Check out these strategies:
Reflection. Reflect on what you really want. What are you passionate about? What type of impact do you want to make? What work environment would best suit you? Imagine yourself in different environments and jobs – what draws you in?
Build Relationships. Networking, meeting people, becoming known, expressing genuine curiosity in others – is absolutely critical. Informational interviews, mixers, conferences, and coffee meetings are all great strategies to build relationships. Be intentional in your approach to networking and always try to walk away with two names of potential contacts. Often times, job candidates who make it through the first round of resume screenings are those who have somebody advocating for their application.
Professionalism. Evaluate and maintain your brand and professionalism – examples include an intuitive e-mail address, an appropriate voicemail message, a polished and up-to-date LinkedIn profile, and non-embarassing posts/pictures on social media sites.
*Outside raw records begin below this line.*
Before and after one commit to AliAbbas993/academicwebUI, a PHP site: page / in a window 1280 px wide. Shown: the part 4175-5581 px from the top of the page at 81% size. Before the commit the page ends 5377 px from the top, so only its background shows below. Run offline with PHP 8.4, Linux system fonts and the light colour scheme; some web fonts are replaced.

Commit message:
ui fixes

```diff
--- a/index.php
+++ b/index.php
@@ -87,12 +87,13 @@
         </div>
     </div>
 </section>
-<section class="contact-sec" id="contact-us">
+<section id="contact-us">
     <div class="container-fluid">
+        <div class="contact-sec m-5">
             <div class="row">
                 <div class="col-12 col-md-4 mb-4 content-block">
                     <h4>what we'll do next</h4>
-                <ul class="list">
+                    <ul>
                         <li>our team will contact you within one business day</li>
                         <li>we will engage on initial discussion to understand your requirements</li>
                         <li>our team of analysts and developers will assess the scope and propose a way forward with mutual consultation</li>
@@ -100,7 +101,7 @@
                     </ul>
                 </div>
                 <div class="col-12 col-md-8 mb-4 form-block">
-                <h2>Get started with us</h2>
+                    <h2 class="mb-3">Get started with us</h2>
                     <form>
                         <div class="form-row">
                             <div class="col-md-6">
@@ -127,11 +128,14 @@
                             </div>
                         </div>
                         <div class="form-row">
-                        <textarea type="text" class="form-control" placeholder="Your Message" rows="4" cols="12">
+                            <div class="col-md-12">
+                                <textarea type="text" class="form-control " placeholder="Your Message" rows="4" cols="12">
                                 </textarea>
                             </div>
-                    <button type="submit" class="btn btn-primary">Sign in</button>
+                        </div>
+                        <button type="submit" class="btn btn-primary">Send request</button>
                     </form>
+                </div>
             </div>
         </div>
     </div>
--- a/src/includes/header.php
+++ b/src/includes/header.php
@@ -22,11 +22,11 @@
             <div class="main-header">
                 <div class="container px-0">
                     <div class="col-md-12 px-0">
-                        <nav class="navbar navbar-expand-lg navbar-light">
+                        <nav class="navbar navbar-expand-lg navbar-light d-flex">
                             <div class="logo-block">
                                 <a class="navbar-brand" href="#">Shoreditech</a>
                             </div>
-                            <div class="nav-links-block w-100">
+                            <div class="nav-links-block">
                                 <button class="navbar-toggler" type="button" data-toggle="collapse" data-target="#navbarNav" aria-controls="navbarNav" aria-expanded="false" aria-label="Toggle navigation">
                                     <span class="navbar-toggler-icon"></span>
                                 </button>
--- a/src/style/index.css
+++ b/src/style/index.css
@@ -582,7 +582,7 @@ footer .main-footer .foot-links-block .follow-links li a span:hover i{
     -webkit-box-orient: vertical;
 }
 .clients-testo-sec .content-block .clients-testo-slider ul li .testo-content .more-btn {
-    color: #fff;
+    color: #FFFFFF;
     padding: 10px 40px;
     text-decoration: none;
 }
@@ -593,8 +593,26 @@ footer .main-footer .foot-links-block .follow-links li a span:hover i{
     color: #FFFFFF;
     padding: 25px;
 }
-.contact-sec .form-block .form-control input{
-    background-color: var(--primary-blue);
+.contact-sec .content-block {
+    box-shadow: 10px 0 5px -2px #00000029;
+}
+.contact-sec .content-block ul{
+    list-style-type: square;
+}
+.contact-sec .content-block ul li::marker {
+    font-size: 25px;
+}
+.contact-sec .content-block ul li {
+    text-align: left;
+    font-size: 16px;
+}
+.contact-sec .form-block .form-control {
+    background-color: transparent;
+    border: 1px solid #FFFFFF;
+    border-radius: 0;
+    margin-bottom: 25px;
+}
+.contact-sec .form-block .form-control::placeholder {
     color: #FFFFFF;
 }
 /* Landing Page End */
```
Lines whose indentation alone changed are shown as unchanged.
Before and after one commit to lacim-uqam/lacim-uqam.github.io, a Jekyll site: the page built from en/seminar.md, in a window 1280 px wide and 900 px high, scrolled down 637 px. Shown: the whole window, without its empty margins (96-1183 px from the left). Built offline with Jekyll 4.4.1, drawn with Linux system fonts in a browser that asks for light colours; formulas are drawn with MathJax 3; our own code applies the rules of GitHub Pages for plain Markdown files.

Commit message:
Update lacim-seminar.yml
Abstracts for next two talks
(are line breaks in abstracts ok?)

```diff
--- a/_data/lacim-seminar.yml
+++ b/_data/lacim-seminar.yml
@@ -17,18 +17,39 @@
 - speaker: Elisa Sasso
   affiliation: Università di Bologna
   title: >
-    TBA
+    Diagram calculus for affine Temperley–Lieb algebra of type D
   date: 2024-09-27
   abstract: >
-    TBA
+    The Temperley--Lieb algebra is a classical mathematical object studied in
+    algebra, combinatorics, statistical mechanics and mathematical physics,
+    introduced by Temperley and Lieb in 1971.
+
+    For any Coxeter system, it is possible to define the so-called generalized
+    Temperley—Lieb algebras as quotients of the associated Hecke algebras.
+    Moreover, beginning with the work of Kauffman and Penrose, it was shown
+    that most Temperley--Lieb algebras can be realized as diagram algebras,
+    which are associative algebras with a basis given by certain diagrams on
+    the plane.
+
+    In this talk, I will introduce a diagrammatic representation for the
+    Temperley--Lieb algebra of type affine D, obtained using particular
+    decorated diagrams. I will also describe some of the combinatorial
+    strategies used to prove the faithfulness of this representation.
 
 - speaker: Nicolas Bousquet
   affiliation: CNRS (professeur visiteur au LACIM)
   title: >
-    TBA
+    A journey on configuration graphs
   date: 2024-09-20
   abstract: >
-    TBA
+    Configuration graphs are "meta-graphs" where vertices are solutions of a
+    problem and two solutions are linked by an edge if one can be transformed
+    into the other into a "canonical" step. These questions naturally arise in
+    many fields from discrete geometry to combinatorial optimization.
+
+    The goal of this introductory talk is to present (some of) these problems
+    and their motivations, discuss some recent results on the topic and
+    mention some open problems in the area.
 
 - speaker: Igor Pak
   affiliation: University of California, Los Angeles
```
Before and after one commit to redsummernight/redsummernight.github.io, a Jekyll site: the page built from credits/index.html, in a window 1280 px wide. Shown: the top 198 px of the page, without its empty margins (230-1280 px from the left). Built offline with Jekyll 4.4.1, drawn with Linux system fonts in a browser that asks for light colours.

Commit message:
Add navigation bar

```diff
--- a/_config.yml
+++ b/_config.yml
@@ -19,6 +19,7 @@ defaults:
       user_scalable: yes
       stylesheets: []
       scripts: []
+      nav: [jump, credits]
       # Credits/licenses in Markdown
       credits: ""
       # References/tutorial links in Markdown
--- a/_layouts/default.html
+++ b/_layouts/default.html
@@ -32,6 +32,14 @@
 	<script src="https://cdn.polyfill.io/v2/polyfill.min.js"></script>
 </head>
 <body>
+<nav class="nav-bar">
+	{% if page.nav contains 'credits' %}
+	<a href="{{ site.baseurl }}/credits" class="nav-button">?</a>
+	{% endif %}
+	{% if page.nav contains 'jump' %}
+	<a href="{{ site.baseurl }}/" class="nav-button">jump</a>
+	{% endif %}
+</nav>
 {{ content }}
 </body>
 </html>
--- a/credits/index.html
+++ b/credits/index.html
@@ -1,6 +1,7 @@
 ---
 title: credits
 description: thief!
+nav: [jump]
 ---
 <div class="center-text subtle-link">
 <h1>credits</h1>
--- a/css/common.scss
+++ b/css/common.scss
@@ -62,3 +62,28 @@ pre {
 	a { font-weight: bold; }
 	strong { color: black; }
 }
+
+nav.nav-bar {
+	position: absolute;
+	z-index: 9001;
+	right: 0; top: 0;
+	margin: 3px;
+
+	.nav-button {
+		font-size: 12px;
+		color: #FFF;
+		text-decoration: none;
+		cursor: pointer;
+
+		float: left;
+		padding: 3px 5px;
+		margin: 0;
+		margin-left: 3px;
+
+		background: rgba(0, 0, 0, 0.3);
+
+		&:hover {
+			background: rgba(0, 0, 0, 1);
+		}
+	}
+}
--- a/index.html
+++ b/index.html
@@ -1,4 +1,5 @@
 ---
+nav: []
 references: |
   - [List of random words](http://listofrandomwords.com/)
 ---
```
Translate – Practice internalizing and communicating how aspects of your graduate work translates into a broader skill set – project management, meeting multiple deadlines on time, problem-solving, clear and effective communication, etc.
Communicate. Practice communicating your work to all different types of audiences, at different levels of detail, in different mediums – academic presentations, posters, concise slide decks, executive summaries, and conversations with your neighbors are some examples.
Intangibles – Be confident about what you bring to the table; passionate about your background and the job opportunity; genuine and true to yourself; steer clear of being presumptuous or full of yourself.
Focus on the Employer. Convince recruiters that you want to do those tasks, in that job, in that organization, in that sector. Directly state how you will bring value to them, what you can do for their organization, and what you can do to further that company’s goals. This requires that you research employers very carefully–mission, environment, catalysts for change, job description, etc.
Application Materials. Create targeted, specific, non-generic application packets that convey why you want the position. Use specific words from the job description in your cover letters and resumes. Quantify your contributions when possible and discuss the impact or results of your work. Have somebody proofread your materials; simple things like spelling errors can get your application tossed out. Treat the job search like a job and give it the effort it deserves.
Interviews. Take the interviewing process seriously and prepare ahead of time. Anticipate what you’ll be asked. Role-play various interview questions. Prepare a few examples in advance that show qualities you wish to highlight. Effective stories will be succinct and include: Situation, Task, Action, Result. Be specific. Focus on your role in projects you’re discussing. Make good eye contact.
Tips gathered by Briana Randall from the Employer Panel at the 11th Annual Career Symposium & Networking Reception–an event co-sponsored by the Graduate School and Career Center in January 2015. Briana is the Associate Director of the Career Center. Check out more academic and non-academic career development resources.